This is 363 percent higher than the 30 cases recorded in the same period last year, said Dr. Joyous Jan Santos, chief of Pavia’s Municipal Health Office (MHO).
In 2017, the town recorded 16 cases only.
The two dengue fatalities this year were a seven-year-old boy and a 12-year-old girl.
Barangays with the most number of cases were Balabag, Pandan, Jibao-an, Ungka 2, and Purok 1, said Santos.
On July 10 Mayor Laurence Anthony Gorriceta issued two executive orders suspending classes in public and private schools for two days (July 11 and 12, covering preschool, elementary and secondary levels) to give way to residual spraying of insecticides.
“There is a need to officially suspend classes…to eliminate the risk of dengue and loss of lives…” read part of Executive Order No. 009.
Dengue is a mosquito-borne viral infection causing a severe flu-like illness that could sometimes be fatal. Its carriers are day-biting mosquitoes (Aedes albpictus and Aedes egypti) that live and breed and clean, stagnant water.
“Sa residual spray sa mga walls, six months matinir ang bulong. Kon magdapo ang lamok, mapatay sia,” said Santos.
He, however, said it is more important to search and destroy the breeding places of dengue mosquitoes.
“Ang lamok halin sa gin-itlog asta sa time nga maglupad, it takes 10 to 12 days.

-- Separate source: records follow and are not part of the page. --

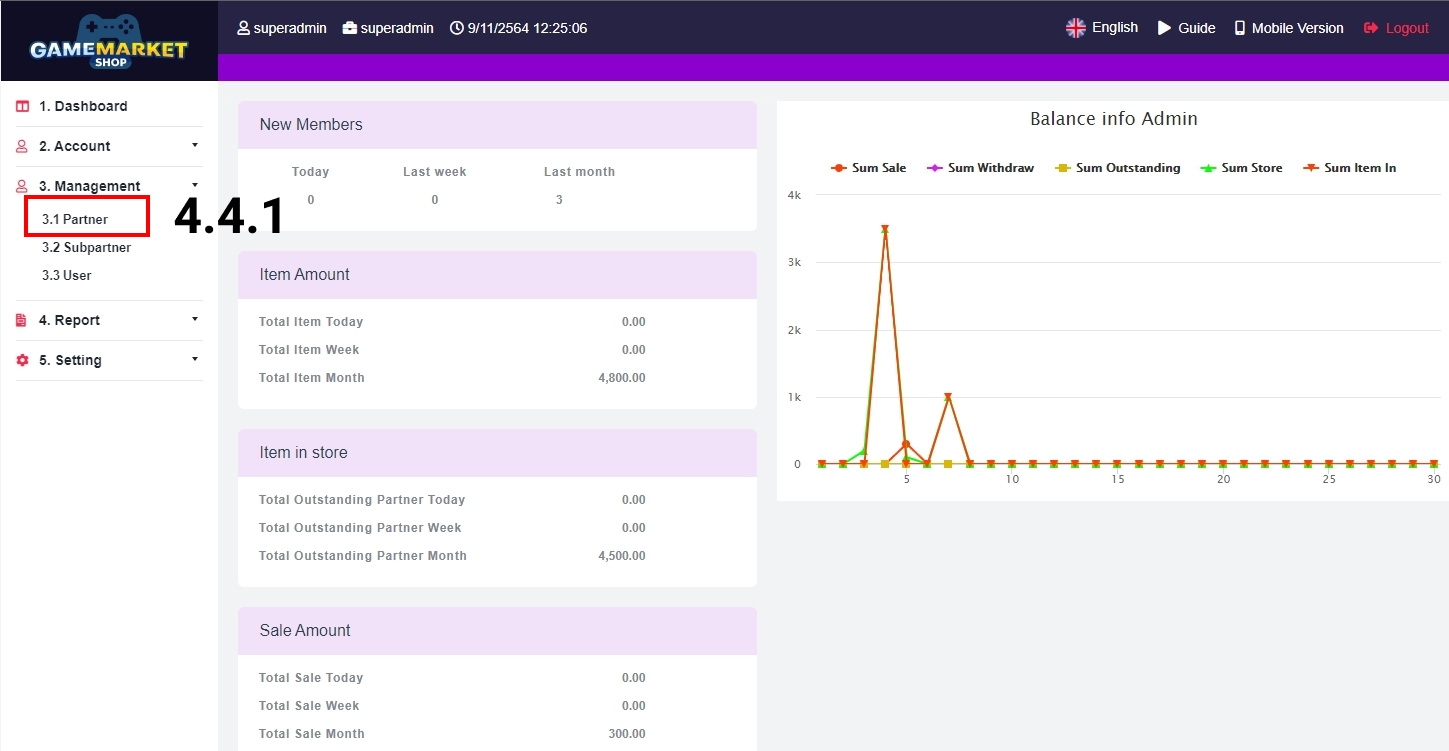
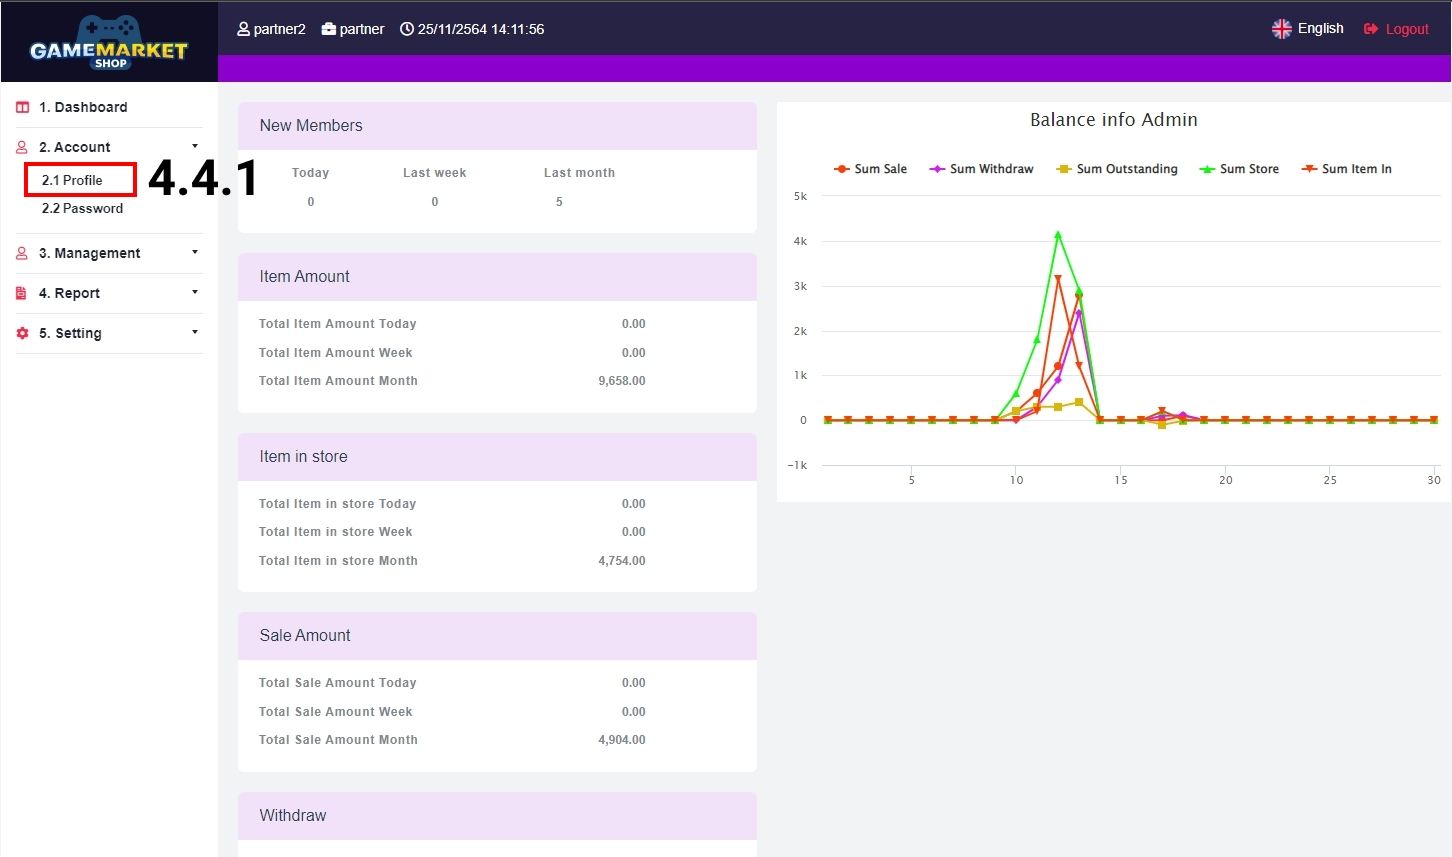
acc key

Changed region(s): [[0.0, 0.0, 1.0, 0.98], [0.559, 0.2756, 0.9938, 0.6431]]

diff --git a/apireport.php b/apireport.php
@@ -350,14 +350,7 @@
                                 </label>
 
                             </div>
-                            <div class="col-12">
-                                <label class="txtHead">
-                                    headers :
-                                </label>
-                                <label>
-                                    content-type application/json
-                                </label>
-                            </div>
+              
 
                         </div>
 
@@ -556,14 +549,7 @@
                                     </label>
 
                                 </div>
-                                <div class="col-12">
-                                    <label class="txtHead">
-                                        headers :
-                                    </label>
-                                    <label>
-                                        content-type application/json
-                                    </label>
-                                </div>
+                            
 
                             </div>
 
@@ -791,14 +777,7 @@
                                         </label>
 
                                     </div>
-                                    <div class="col-12">
-                                        <label class="txtHead">
-                                            headers :
-                                        </label>
-                                        <label>
-                                            content-type application/json
-                                        </label>
-                                    </div>
+              
 
                                 </div>
 
@@ -1113,14 +1092,7 @@
                                             </label>
 
                                         </div>
-                                        <div class="col-12">
-                                            <label class="txtHead">
-                                                headers :
-                                            </label>
-                                            <label>
-                                                content-type application/json
-                                            </label>
-                                        </div>
+                                       
 
                                     </div>
 

diff --git a/seamlessapi.php b/seamlessapi.php
@@ -103,22 +103,15 @@
                 <div class="pb-3"></div>
                 <div class="btn-toolbar mb-3" role="toolbar">
                     <div class="form-group col-12">
-                        <label set-lan="html:1.	Login">&nbsp;&nbsp;&nbsp;&nbsp;&nbsp;&nbsp;&nbsp;&nbsp;&nbsp;&nbsp;&nbsp;&nbsp;&nbsp;&nbsp;&nbsp;4.4.1 คลิกที่หน้า Partner </label>
+                        <label set-lan="html:1.	Login">&nbsp;&nbsp;&nbsp;&nbsp;&nbsp;&nbsp;&nbsp;&nbsp;&nbsp;&nbsp;&nbsp;&nbsp;&nbsp;&nbsp;&nbsp;4.4.1 คลิกที่หน้า Profile </label>
                         <div class="col-12">
                             <img src="./API_files/4.4.1.png" style="width: 90%; margin-left: 10%;">
                         </div>
                         <div class="pb-5"></div>
                         <label set-lan="html:2.	Click">&nbsp;&nbsp;&nbsp;&nbsp;&nbsp;&nbsp;&nbsp;&nbsp;&nbsp;&nbsp;&nbsp;&nbsp;&nbsp;&nbsp;&nbsp;
-                            4.4.2  ที่หน้า Partner คลิกที่ปุ่ม View เพื่อแสดง APi KEY</label>
-
+                            4.4.2 คัดลอก Access Key And Secret Key </label>
                         <div class="col-12">
                             <img src="./API_files/4.4.2.png" style="width: 90%; margin-left: 10%;">
-                        </div>
-                        <div class="pb-5"></div>
-                        <label set-lan="html:2.	Click">&nbsp;&nbsp;&nbsp;&nbsp;&nbsp;&nbsp;&nbsp;&nbsp;&nbsp;&nbsp;&nbsp;&nbsp;&nbsp;&nbsp;&nbsp;
-                            4.4.3 คัดลอก Access Key And Secret Key </label>
-                        <div class="col-12">
-                            <img src="./API_files/4.4.3.png" style="width: 90%; margin-left: 10%;">
                         </div>
                     </div>
                 </div>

If you disrupt this cycle, wala sang adult mosquitos nga malupad,” said Santos.
According to the World Health Organization, individuals should suspect dengue when a high fever (40 degrees centigrade) is accompanied by two of the following symptoms: severe headache, pain behind the eyes, nausea / vomiting, swollen glands, muscle and joint pains, and rash.
For severe dengue, the warning signs to look out for are: severe abdominal pain, persistent vomiting, rapid breathing, bleeding gums, blood in vomit, fatigue, and restlessness./PN